You are asked to filter the data below and copy every line holding "figure".

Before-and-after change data
[Start of section]

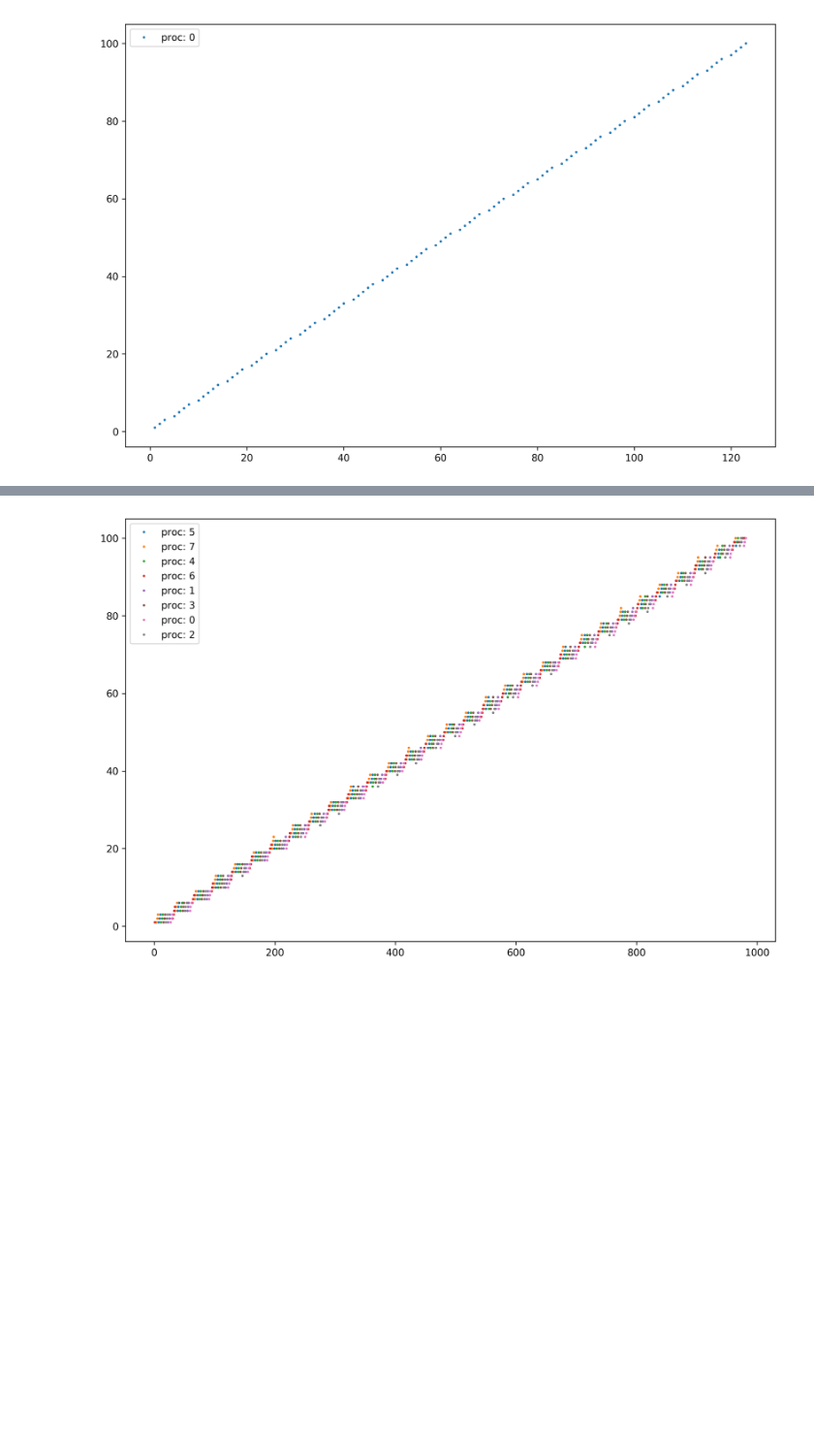
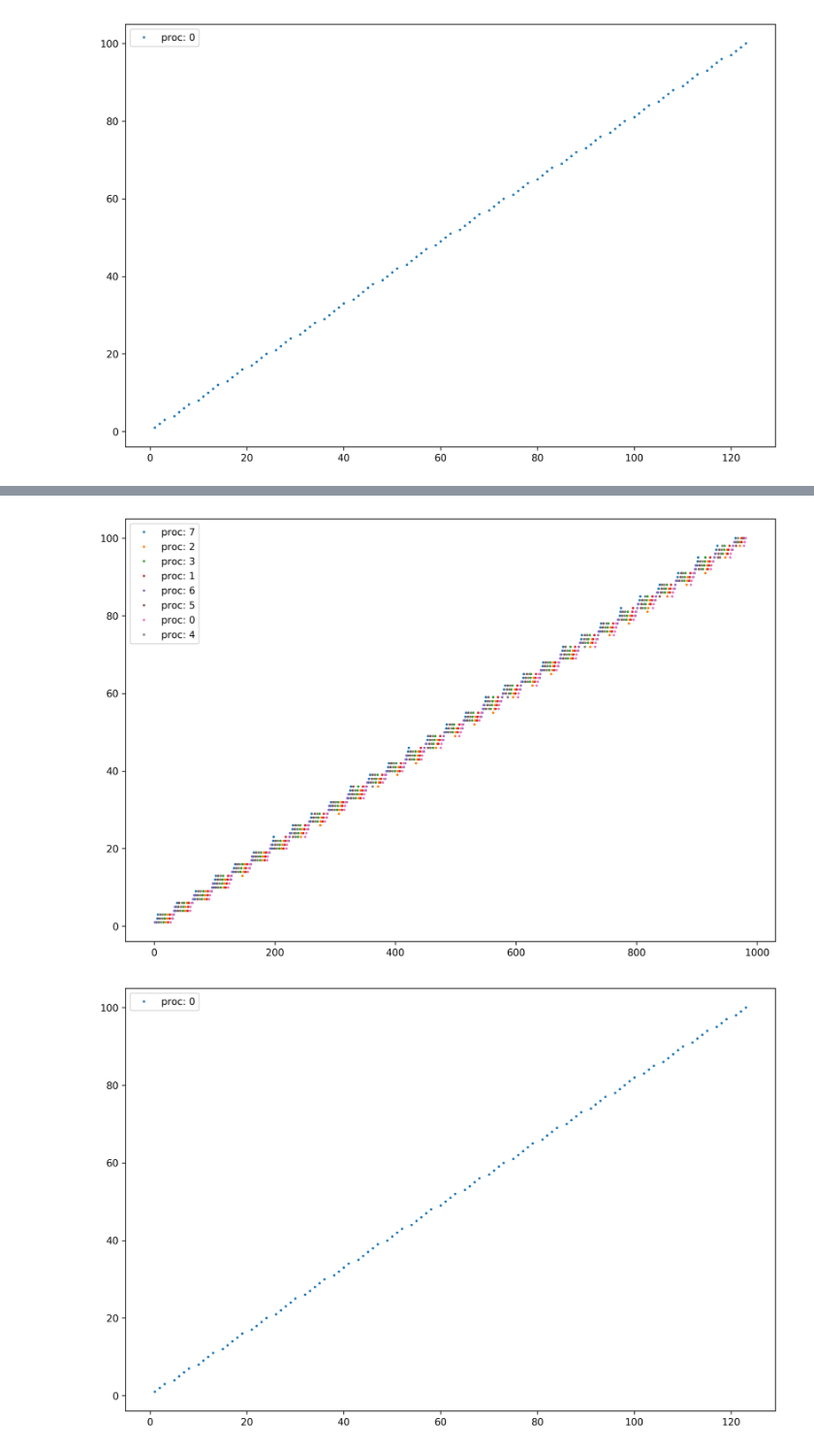
Before and after one commit to daikw/linux-in-practice, a Jupyter notebook: sched/time_quantum_plots.ipynb, the cells around one changed output, grey strips where cells are left out. Shown at 97% size. Saved outputs shown, nothing was run; the diff lists cells and outputs as text; code cells hidden in the pictures; blank space fills up the shorter version.

```diff
--- a/sched/time_quantum_plots.ipynb
+++ b/sched/time_quantum_plots.ipynb
@@ -55,5 +69,10 @@ plot_table(tables[4])
 # %%
 plt.figure(figsize=(12, 8), dpi=300)
-plot_table(tables[8])
+plot_table(get_table_by(1,8))
 # %% [output]
-[figure, old version]
+[figure, new version]
+# %%
+plt.figure(figsize=(12, 8), dpi=300)
+plot_table(get_table_by(2,1))
+# %% [output]
+[figure, added]
```
Also changed, not shown: parts of 11 cells of this notebook.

[End of section]

Reply
 plt.figure(figsize=(12, 8), dpi=300)
-[figure, old version]
+[figure, new version]
+plt.figure(figsize=(12, 8), dpi=300)
+[figure, added]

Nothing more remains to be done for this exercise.